I’m a former teacher myself, and I’m married to a middle school teacher. During the pandemic, I had an up-close view of the ways my partner’s orientation to teaching shifted. Pre-pandemic, more often than not, he was staying at school later than he meant to because of “just one last thing” he wanted to do to support his students or colleagues. Working from the kitchen table forced him to draw a boundary between his work life and home life since there was no room for dinner until he put away his work station. This small necessity empowered him to make other lifestyle choices to support his efficacy as a teacher—like reducing his caffeine intake in favor of actual breaks throughout the day and incorporating daily workouts into his routine. These gains improved his wellbeing, and they also translated to his students’ success because the more resourced the teacher, the more he or she is able to stay attuned and present. And that’s arguably the most important teaching skill there is—in a Zoom classroom or a physical classroom.
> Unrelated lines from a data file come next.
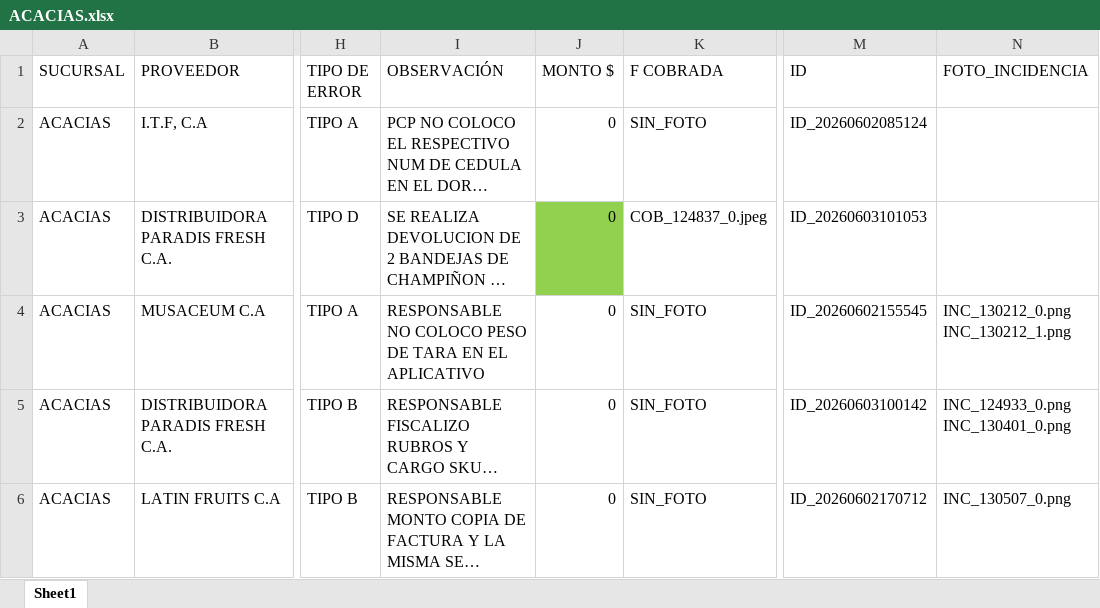
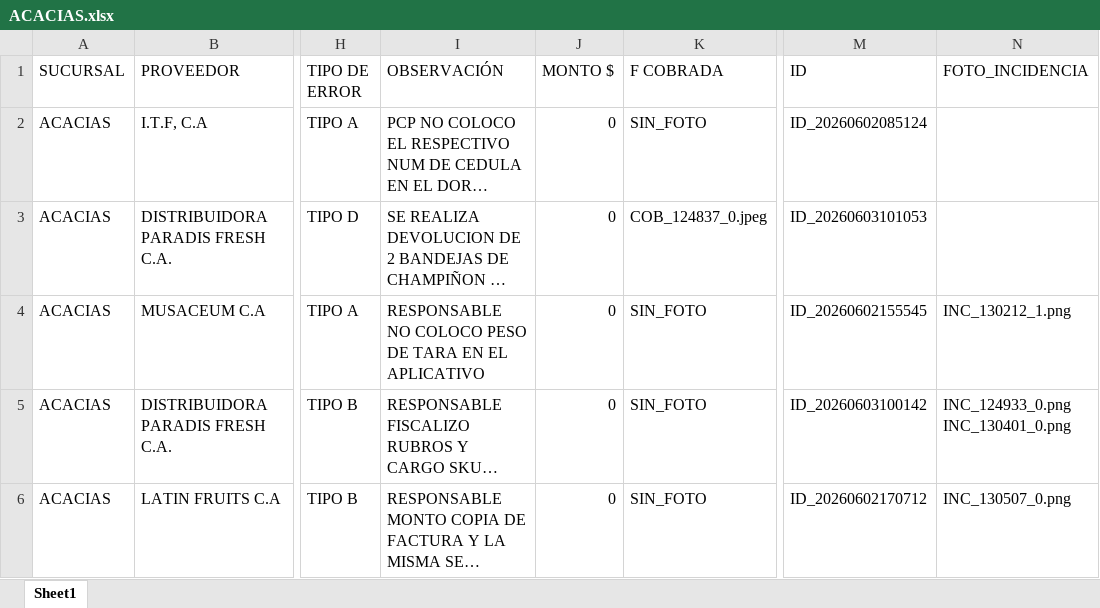
Before and after one commit to monitoreocmi/FISCALIZACION, an Excel workbook: cuadros/JUNIO/ACACIAS.xlsx, sheet Sheet1, drawn as a sheet; only a part is shown, gaps mark what is left out; long unchanged cells end in …; values as stored, in another font and other column widths than the file's, no borders; the diff names each change by its address in the sheet, - before the commit and + after, or states it on an @@ line.

```diff
--- a/cuadros/JUNIO/ACACIAS.xlsx (sheet Sheet1)
+++ b/cuadros/JUNIO/ACACIAS.xlsx (sheet Sheet1)
-J3 fill: #92D050
+J3 fill: none
-N4 (FOTO_INCIDENCIA): INC_130212_0.png INC_130212_1.png
+N4 (FOTO_INCIDENCIA): INC_130212_1.png
```
Also changed, not shown: 1 other file.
There is perhaps no better evidence that my partner’s small shifts had a big impact on his efficacy than an interaction I overheard in our small house on the last day of class. He was saying goodbye to one of the seventh-grade students he’d been working with all year, a reluctant reader many grade levels “behind” in reading. The student had been reticent to come to class and even more resistant to participate in front of his classmates. Because my partner was spending less time teaching all the students at once, he had more time to provide extra 1:1 support for the student, which in turn increased the student’s willingness to attend. The student may not have turned on his video camera the whole year, but his reading increased several grade levels, and on that last day when my partner congratulated him, the student said, “I’d like to take your class again next year.” When my partner told him he wouldn’t need the class next year, the boy said, “Well, I hope I can still come see you then and say hi.”
Pre-pandemic, this success would only have been possible if my partner had been willing to meet with the student after work, thus postponing time with his own family and children.
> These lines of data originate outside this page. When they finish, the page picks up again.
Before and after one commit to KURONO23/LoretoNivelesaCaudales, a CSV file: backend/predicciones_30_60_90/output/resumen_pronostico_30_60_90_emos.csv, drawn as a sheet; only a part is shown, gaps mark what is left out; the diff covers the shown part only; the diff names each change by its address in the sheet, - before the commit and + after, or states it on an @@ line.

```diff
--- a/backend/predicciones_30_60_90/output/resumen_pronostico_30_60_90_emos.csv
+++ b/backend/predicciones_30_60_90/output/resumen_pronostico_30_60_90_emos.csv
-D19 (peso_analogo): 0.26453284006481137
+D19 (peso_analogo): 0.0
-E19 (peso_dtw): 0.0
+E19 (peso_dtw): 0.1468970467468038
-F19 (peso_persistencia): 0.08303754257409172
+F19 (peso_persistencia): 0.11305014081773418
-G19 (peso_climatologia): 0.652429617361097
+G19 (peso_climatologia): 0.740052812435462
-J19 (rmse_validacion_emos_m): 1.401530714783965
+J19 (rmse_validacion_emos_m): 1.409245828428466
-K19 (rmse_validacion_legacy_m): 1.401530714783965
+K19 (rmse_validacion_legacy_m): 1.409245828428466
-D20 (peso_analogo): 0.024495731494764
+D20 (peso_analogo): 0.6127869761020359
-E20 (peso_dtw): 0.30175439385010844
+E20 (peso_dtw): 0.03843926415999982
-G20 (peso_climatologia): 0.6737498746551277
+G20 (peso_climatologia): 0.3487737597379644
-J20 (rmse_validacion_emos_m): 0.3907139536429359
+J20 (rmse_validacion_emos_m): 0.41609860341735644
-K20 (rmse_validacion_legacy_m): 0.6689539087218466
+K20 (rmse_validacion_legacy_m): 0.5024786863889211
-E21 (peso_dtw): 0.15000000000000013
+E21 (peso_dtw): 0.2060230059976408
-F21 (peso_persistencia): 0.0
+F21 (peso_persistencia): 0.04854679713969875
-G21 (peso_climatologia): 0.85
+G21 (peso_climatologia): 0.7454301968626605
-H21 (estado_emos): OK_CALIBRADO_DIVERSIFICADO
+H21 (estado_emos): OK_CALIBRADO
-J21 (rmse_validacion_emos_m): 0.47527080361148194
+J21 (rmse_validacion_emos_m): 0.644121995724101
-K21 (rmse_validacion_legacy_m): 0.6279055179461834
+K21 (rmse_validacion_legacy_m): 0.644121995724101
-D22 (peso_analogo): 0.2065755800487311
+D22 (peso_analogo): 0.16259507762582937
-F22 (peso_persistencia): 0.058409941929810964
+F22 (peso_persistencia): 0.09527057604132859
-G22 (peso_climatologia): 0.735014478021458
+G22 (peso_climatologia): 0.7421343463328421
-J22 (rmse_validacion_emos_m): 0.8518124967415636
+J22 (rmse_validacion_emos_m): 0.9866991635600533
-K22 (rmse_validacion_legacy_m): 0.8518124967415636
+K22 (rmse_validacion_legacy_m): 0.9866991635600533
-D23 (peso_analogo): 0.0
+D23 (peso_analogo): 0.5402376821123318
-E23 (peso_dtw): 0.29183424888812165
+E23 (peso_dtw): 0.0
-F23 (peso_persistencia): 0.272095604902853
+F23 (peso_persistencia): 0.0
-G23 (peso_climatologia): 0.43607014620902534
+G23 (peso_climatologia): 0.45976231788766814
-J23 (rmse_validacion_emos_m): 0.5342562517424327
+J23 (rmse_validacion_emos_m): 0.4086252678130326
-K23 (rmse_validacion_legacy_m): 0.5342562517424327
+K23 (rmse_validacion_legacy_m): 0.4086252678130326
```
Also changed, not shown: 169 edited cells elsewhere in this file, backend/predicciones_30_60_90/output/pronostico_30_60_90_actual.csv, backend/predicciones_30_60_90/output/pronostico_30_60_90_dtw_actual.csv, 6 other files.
During the pandemic, our work at The Teaching Well has increased because wellbeing cannot be ignored in the face of a deadly virus. A teacher who gets to use the bathroom as needed, who can take a micro-nap in the middle of the day, who takes a sick day when they first start to feel run down, and who has more time for planning and reflection is a teacher who is better able to attend to their own emotional activation in the face of so much grief in the world.
This becomes even more important for teachers, like the three I mention here, who work in high-trauma communities. A teacher who is cared for can be the grounding presence their students need, and that grounding is the foundation for learning.
I hope that teachers will be able to take the few things that worked for them about online teaching and incorporate those into their days back at school. This might mean actually sitting down for lunch or closing their eyes for 15 minutes in between the end of the school day with students and all of the afterschool tasks that need a teacher’s attention.
After all that our teachers did for us last year, it’s beyond time we care for them by shifting expectations about how and when their work has to get done. There’s no doubt that students will reap the benefits.